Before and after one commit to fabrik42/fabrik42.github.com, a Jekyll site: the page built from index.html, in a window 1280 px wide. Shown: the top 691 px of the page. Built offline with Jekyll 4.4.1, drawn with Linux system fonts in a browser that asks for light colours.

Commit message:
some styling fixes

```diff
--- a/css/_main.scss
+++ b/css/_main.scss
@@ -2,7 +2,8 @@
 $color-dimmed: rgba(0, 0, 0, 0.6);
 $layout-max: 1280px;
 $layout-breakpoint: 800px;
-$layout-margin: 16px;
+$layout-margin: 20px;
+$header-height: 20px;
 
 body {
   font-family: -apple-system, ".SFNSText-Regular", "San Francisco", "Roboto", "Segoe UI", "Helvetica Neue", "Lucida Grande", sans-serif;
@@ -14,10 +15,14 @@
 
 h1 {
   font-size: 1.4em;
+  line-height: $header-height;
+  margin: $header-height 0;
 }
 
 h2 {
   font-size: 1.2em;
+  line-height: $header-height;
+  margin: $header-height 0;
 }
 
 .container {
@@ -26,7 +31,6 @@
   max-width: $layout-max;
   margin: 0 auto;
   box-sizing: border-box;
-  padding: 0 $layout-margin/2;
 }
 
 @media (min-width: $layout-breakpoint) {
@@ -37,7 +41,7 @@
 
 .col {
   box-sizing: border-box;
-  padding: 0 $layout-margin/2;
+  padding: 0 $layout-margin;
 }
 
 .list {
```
--------
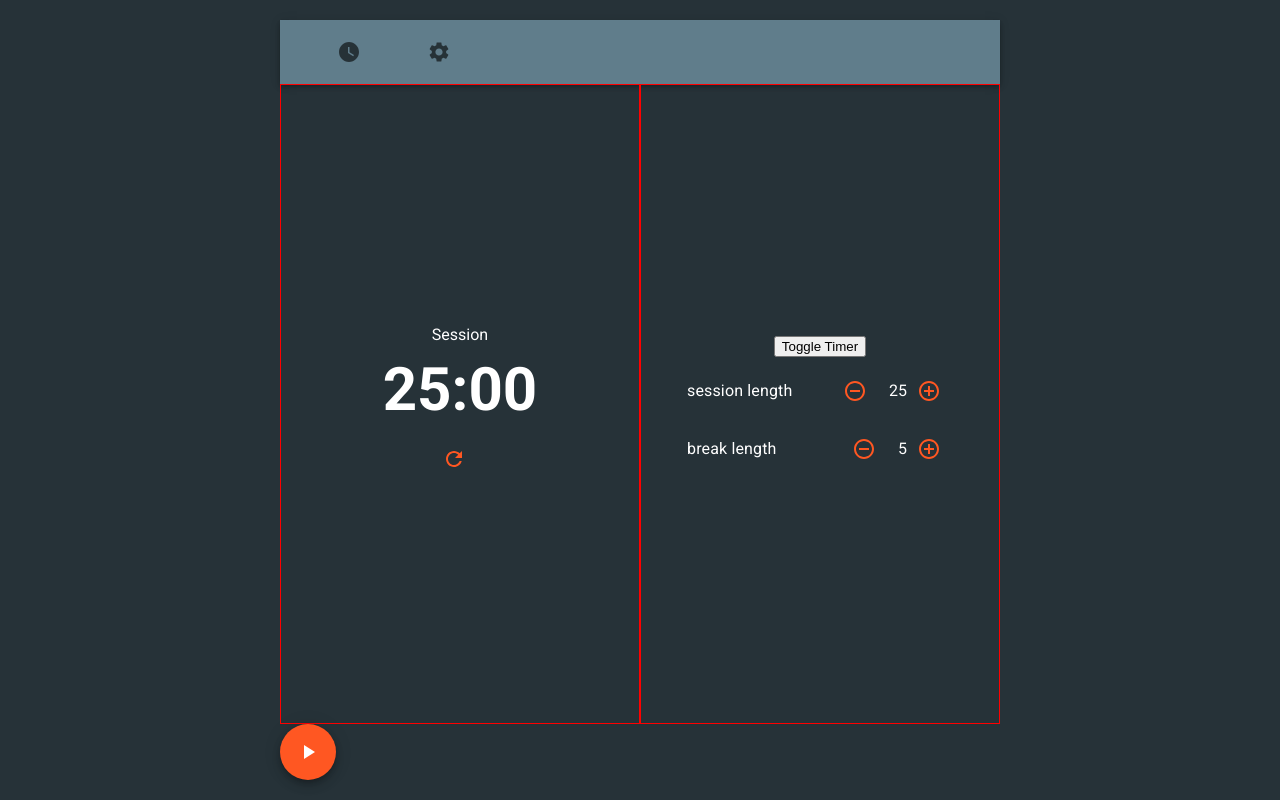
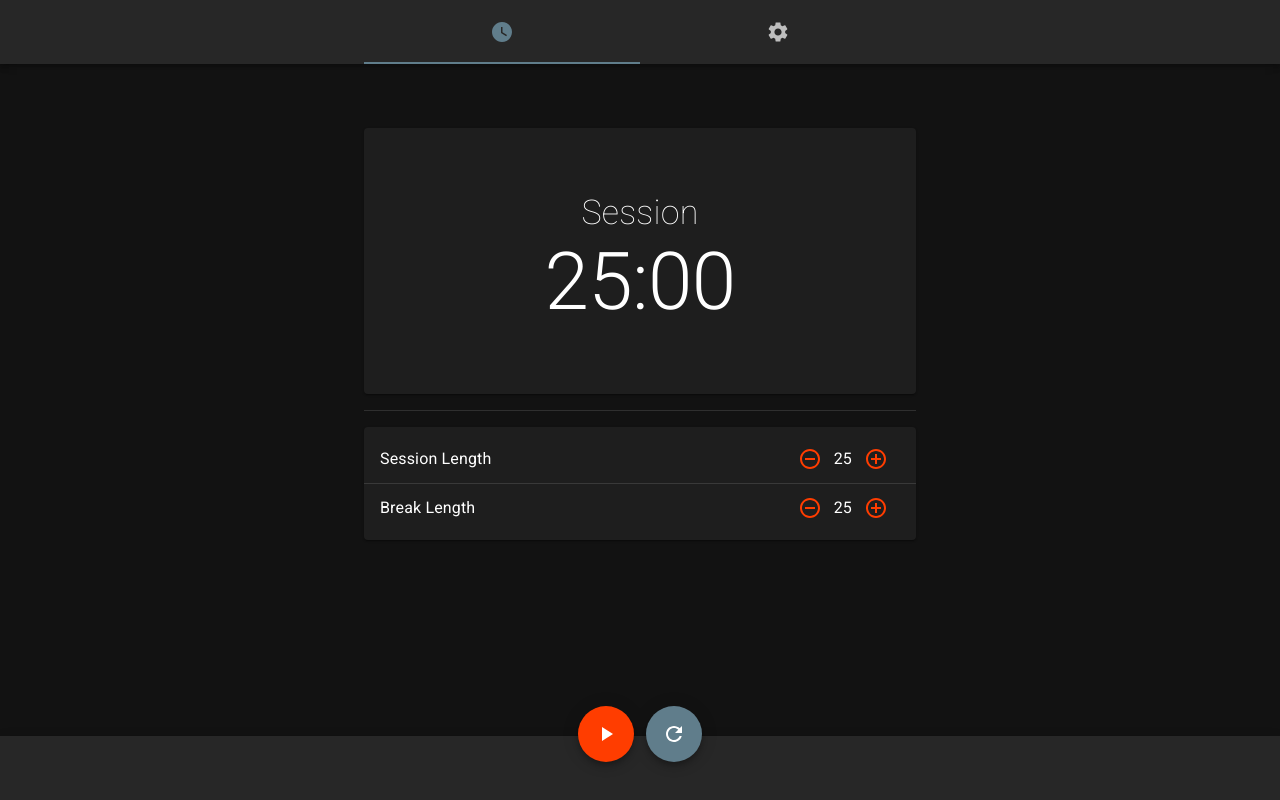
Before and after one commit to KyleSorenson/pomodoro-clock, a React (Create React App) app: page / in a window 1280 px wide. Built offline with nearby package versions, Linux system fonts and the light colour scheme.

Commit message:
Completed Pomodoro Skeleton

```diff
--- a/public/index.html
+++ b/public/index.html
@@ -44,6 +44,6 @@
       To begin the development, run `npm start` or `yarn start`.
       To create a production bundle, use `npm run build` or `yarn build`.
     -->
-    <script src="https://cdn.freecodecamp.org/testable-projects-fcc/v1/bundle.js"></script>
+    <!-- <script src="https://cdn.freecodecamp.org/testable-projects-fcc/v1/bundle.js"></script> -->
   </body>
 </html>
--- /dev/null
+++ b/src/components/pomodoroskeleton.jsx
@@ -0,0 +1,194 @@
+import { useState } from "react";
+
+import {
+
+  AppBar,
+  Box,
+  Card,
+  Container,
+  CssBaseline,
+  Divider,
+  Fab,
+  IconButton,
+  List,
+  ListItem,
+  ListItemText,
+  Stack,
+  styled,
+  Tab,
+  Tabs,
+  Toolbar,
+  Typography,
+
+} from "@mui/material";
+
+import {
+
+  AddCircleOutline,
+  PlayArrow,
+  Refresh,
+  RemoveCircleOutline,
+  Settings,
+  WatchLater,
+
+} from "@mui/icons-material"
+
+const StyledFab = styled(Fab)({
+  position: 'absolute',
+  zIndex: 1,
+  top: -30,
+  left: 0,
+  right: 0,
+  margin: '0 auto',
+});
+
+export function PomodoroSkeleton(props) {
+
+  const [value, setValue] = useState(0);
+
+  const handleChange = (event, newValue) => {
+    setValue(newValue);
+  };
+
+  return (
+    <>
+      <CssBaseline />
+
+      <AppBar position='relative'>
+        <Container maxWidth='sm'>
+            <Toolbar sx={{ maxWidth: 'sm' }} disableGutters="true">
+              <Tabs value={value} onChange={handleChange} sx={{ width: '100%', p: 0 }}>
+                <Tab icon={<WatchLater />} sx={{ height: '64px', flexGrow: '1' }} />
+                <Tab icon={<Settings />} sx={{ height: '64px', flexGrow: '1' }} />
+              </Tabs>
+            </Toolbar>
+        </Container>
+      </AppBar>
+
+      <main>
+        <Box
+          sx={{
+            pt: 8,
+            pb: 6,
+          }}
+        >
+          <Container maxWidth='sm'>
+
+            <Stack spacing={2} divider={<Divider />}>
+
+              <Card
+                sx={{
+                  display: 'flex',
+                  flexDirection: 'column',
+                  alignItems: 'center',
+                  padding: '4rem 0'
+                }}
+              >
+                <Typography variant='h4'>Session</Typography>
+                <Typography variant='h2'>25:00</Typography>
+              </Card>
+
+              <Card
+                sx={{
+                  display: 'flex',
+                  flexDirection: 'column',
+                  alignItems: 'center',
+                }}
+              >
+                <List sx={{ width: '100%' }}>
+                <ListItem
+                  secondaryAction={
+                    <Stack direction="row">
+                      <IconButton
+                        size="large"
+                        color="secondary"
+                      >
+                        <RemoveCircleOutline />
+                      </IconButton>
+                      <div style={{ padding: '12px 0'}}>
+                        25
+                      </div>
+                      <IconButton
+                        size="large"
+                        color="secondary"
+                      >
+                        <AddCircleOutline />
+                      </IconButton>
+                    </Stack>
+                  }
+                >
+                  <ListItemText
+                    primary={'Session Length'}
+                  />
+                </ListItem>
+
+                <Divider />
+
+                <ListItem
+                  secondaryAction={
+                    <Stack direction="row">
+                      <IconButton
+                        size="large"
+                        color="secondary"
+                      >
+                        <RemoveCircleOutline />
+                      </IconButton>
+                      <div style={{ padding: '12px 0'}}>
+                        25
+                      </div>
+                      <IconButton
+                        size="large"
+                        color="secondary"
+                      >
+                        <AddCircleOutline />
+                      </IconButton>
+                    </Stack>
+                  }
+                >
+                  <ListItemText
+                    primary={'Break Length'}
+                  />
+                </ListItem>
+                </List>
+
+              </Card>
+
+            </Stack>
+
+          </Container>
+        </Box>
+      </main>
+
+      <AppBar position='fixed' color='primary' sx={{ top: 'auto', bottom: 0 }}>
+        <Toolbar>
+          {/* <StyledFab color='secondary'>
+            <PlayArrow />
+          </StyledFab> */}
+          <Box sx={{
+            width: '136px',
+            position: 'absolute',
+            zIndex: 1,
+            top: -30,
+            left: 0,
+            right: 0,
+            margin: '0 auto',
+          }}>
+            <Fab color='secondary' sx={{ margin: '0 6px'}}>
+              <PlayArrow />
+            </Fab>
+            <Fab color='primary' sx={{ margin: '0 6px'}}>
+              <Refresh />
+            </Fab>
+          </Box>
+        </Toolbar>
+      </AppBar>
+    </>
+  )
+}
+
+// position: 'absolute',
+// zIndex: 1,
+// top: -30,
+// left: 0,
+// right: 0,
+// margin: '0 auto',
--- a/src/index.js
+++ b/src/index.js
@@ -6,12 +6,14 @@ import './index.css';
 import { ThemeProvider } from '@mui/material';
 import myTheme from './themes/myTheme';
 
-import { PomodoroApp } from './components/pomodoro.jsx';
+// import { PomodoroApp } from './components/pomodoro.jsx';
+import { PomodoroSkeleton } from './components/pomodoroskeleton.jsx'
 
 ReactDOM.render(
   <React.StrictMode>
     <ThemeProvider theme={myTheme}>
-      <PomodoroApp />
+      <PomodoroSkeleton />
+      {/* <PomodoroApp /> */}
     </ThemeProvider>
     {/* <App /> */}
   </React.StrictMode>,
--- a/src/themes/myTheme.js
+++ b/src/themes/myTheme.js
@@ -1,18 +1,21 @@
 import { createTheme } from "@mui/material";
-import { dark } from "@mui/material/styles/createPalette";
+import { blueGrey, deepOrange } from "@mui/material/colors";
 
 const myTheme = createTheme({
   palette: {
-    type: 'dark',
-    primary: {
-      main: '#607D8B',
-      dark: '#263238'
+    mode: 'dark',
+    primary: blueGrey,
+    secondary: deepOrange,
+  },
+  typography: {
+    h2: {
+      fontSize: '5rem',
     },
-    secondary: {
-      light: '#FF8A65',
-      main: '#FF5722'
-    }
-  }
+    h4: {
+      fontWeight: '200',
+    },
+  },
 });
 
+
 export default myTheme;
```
--------
*Task statement*
Give solely the number of lines in the data that contain the string "Stack".

*Task solution*
7